Many Native American artists are inspired by their rich cultural history and the traditions of art, dance, community, and cuisine that have been carefully passed down for generations. From colorful shell beadwork and mosaic inlay to Navajo weaving and Pueblo pottery, many art forms are unique to the Pueblo people of New Mexico and tribes of the Southwest.
Native American artists are inspired to preserve these traditional art forms, using them to tell stories of their history and culture while also preserving the high standards of craftsmanship that make their work distinctive, valuable, and lasting.
Jewelry has been made and worn in the Southwest since prehistoric times. For thousands of years Native Southwestern people made mosaic inlay and beads of turquoise, shell, bone, or stone. Metal arrived with the Spanish. Native Americans acquired metal ornaments through trade, but it was not until the middle of the 19th century that Navajo and Zuni artisans learned the craft from Mexican blacksmiths and silversmiths. Their early silver jewelry creations were plain, with simple engraved, stamped, or punched designs. Turquoise was first used in silver around 1880.
By the turn of the 20th century, silversmithing was widespread across the Southwest, and Native artists were making more sophisticated pieces like concho belts, and squash blossom and naja necklaces. The Navajo soon became known for their use of silver, emphasizing silver-heavy designs with only a few gemstones, while the Zuni focused on stone work, featuring finely cut clusters of gems in complex patterns. The Hopi and Pueblo tribes also developed distinctive jewelry styles in the early 1900s. Today, silver jewelry is an iconic image of the Southwest. Today, Native American artists draw upon both traditional and contemporary influences, and their shell, gemstone, and silver jewelry is prized and collected by people around the world.

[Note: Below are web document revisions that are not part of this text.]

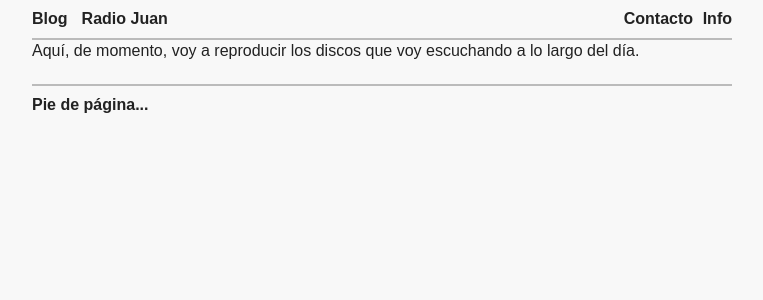
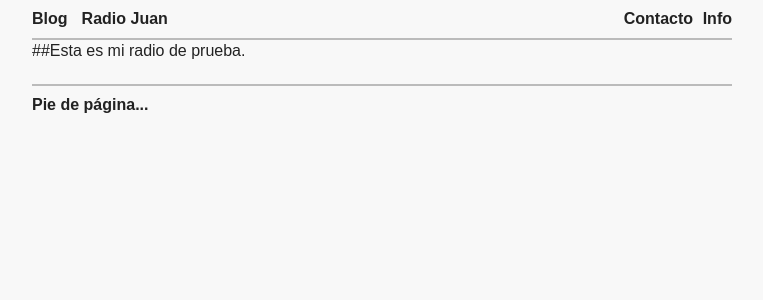
Before and after one commit to haztecaso/radio-klein, a Jekyll site: the page built from radiojuan.md, in a window 1280 px wide. Shown: the top 300 px of the page, without its empty margins (258-1021 px from the left). Built offline with Jekyll 4.4.1, drawn with Linux system fonts in a browser that asks for light colours.

Commit message:
Automated commit

```diff
--- a/radiojuan.md
+++ b/radiojuan.md
@@ -4,4 +4,4 @@ title: "Radio Juan"
 permalink: /radiojuan/
 ---
 
-Aquí, de momento, voy a reproducir los discos que voy escuchando a lo largo del día.
+##Esta es mi radio de prueba.
```
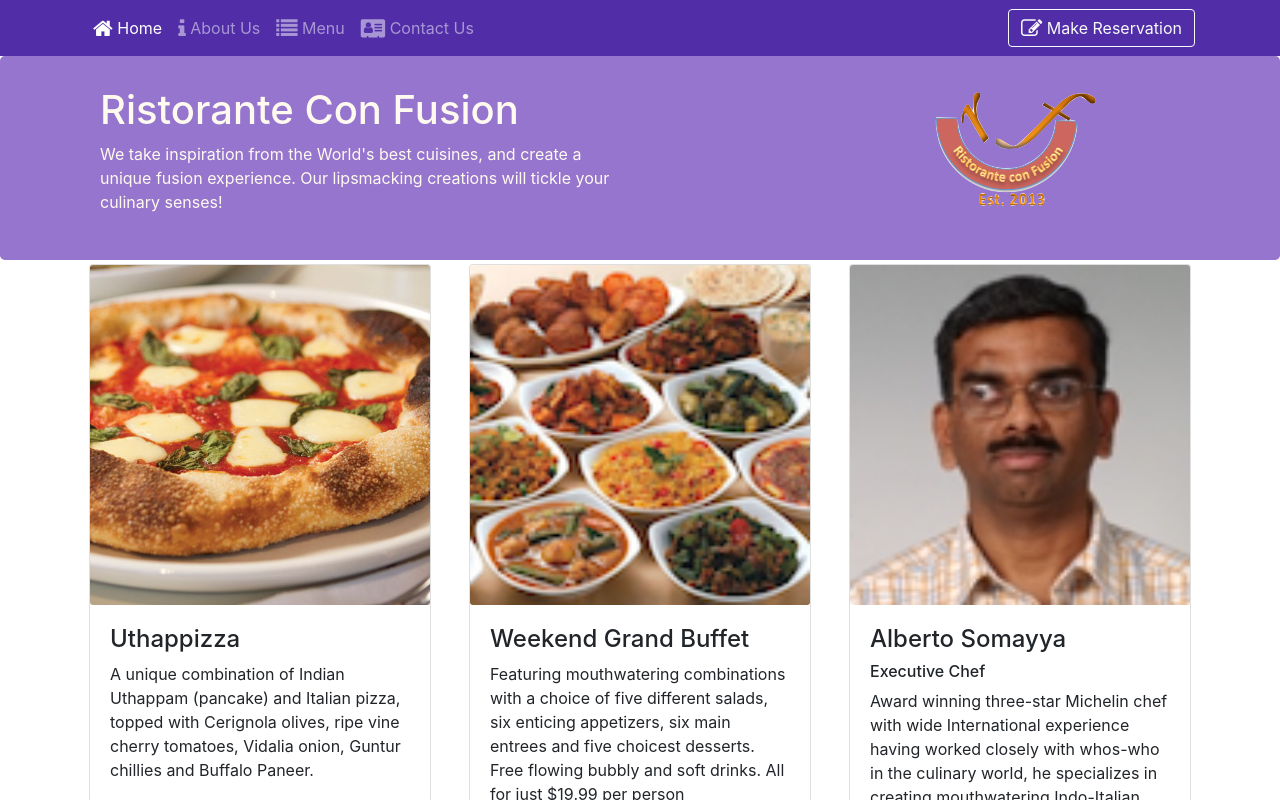
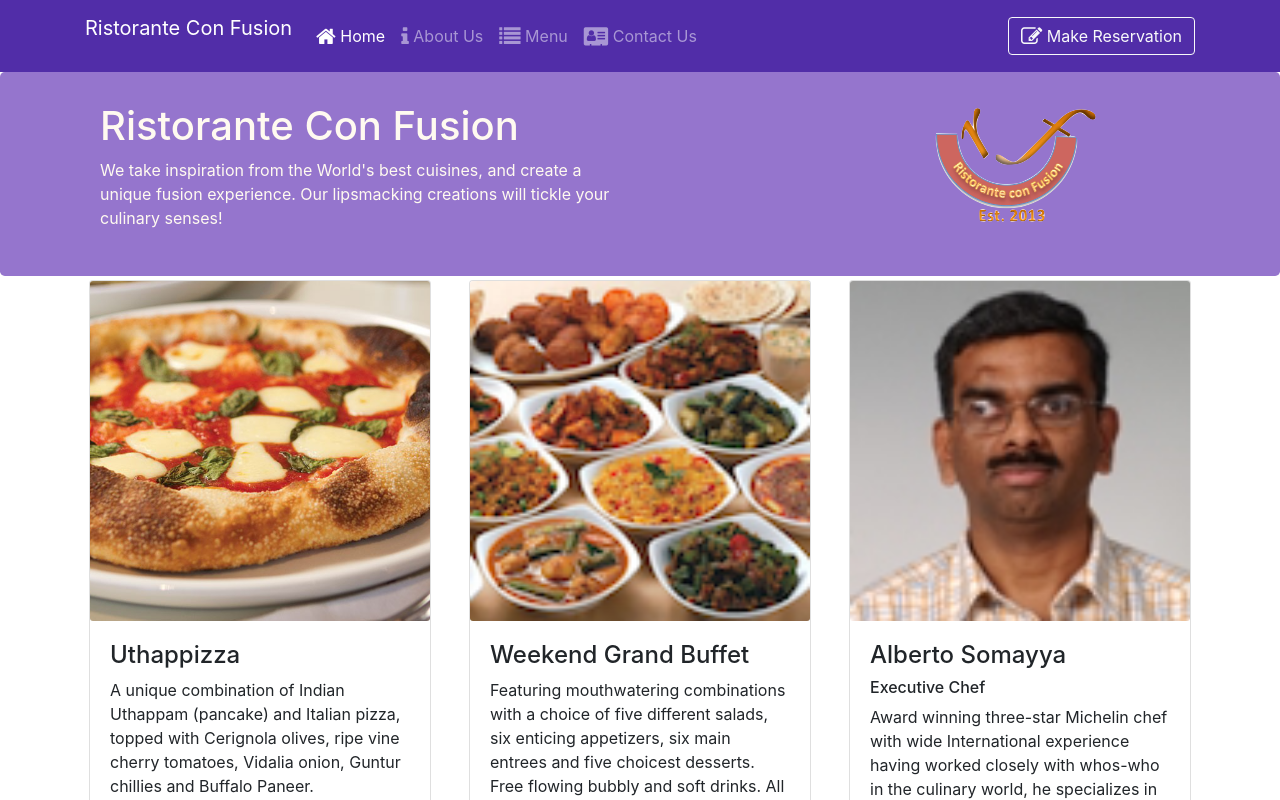
Before and after one commit to iboyko21/conFusion, a React (Create React App) app: page /home in a window 1280 px wide. Shown: the top 800 px of the page. Built offline with nearby package versions, Linux system fonts and the light colour scheme.

Commit message:
Added favico

```diff
--- a/public/index.html
+++ b/public/index.html
@@ -10,34 +10,11 @@
       content="Web site created using create-react-app"
     />
     <link rel="apple-touch-icon" href="%PUBLIC_URL%/logo192.png" />
-    <!--
-      manifest.json provides metadata used when your web app is installed on a
-      user's mobile device or desktop. See https://developers.google.com/web/fundamentals/web-app-manifest/
-    -->
     <link rel="manifest" href="%PUBLIC_URL%/manifest.json" />
-    <!--
-      Notice the use of %PUBLIC_URL% in the tags above.
-      It will be replaced with the URL of the `public` folder during the build.
-      Only files inside the `public` folder can be referenced from the HTML.
-
-      Unlike "/favicon.ico" or "favicon.ico", "%PUBLIC_URL%/favicon.ico" will
-      work correctly both with client-side routing and a non-root public URL.
-      Learn how to configure a non-root public URL by running `npm run build`.
-    -->
-    <title>React App</title>
+    <title>Ristorante Con Fusion</title>
   </head>
   <body>
     <noscript>You need to enable JavaScript to run this app.</noscript>
     <div id="root"></div>
-    <!--
-      This HTML file is a template.
-      If you open it directly in the browser, you will see an empty page.
-
-      You can add webfonts, meta tags, or analytics to this file.
-      The build step will place the bundled scripts into the <body> tag.
-
-      To begin the development, run `npm start` or `yarn start`.
-      To create a production bundle, use `npm run build` or `yarn build`.
-    -->
   </body>
 </html>
--- a/src/components/HeaderComponent.js
+++ b/src/components/HeaderComponent.js
@@ -41,9 +41,10 @@
                 <Navbar dark expand="md">
                     <div className="container">
                         <NavbarToggler onClick={this.toggleNav} />
-                        {/* <NavbarBrand className="mr-auto" href="/">
-                            <img src="assets/images/logo.png" height="30" width="41" alt="Ristorante Con Fusion" />
-                        </NavbarBrand> */}
+                        <NavbarBrand href="#">
+                            <p>Ristorante Con Fusion</p>
+                            {/* <img src="assets/images/logo.png" height="30" width="41" alt="Ristorante Con Fusion" /> */}
+                        </NavbarBrand>
 
                         <Collapse isOpen={this.state.isNavOpen} navbar>
                             <Nav navbar>
```
Also changed, not shown: 1 other file (tests, documents, lock files or other folders).
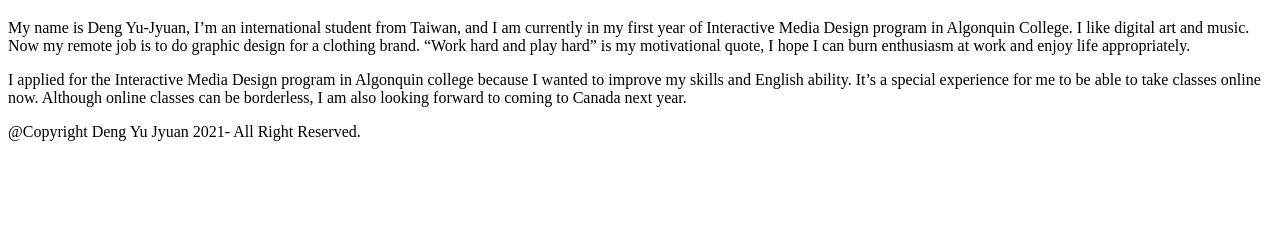
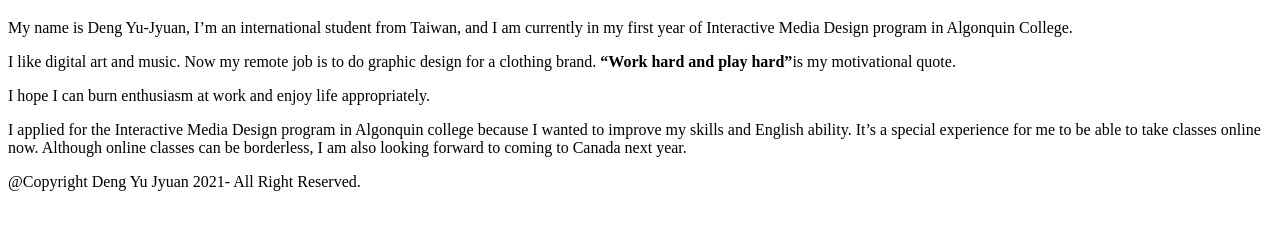
Before and after one commit to Yu0067/html-assignment, a plain HTML site: page index.html in a window 1280 px wide. Shown: the part 61-290 px from the top of the page. Drawn offline with Linux system fonts and the light colour scheme.

Commit message:
Update index.html

```diff
--- a/index.html
+++ b/index.html
@@ -6,7 +6,9 @@
 <Body>
 <header>
 <h1>About Me</h1>
-<p>My name is Deng Yu-Jyuan, I’m an international student from Taiwan, and I am currently in my first year of Interactive Media Design program in Algonquin College. I like digital art and music. Now my remote job is to do graphic design for a clothing brand. “Work hard and play hard” is my motivational quote, I hope I can burn enthusiasm at work and enjoy life appropriately. </p>
+<p>My name is Deng Yu-Jyuan, I’m an international student from Taiwan, and I am currently in my first year of Interactive Media Design program in Algonquin College.</p>
+<p>I like digital art and music. Now my remote job is to do graphic design for a clothing brand. <strong>“Work hard and play hard”</strong>is my motivational quote.</P>
+<P>I hope I can burn enthusiasm at work and enjoy life appropriately. </p>
 <p>I applied for the Interactive Media Design program in Algonquin college because I wanted to improve my skills and English ability. It’s a special experience for me to be able to take classes online now. Although online classes can be borderless, I am also looking forward to coming to Canada next year.</p>
 </header>
 <footer>
```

At Shumakolowa Native Arts, we guarantee that your purchase is an original and authentic work handcrafted by Native American artists as defined by the Indian Arts and Crafts Act of 1990. We ask our artists to complete an extensive certification process, and to provide a CIB (Certificate of Degree of Indian Blood) card and other documentation of their Native American heritage. Our team of experts carefully inspects every product to guarantee it is handcrafted using traditional, sustainable processes, and natural materials of only the highest quality. We record the place and date of each purchase and pride ourselves in paying a fair price that allows artists to make a living practicing their craft.
Every work of handcrafted art comes with a Certificate of Authenticity signed by an artist or buyer. At a time when many commercially made products are being sold as handcrafted Native American art, our in-depth purchase process allows us to guarantee the authenticity of every unique piece of fine art we offer. For more than 35 years, we have made it a priority to visit artists in their studio or home to purchase their latest handcrafted pieces and learn about their work. We have developed lasting relationships with artists, as well as dealers and collectors, and we take pride in being a trusted destination for fine Native American art.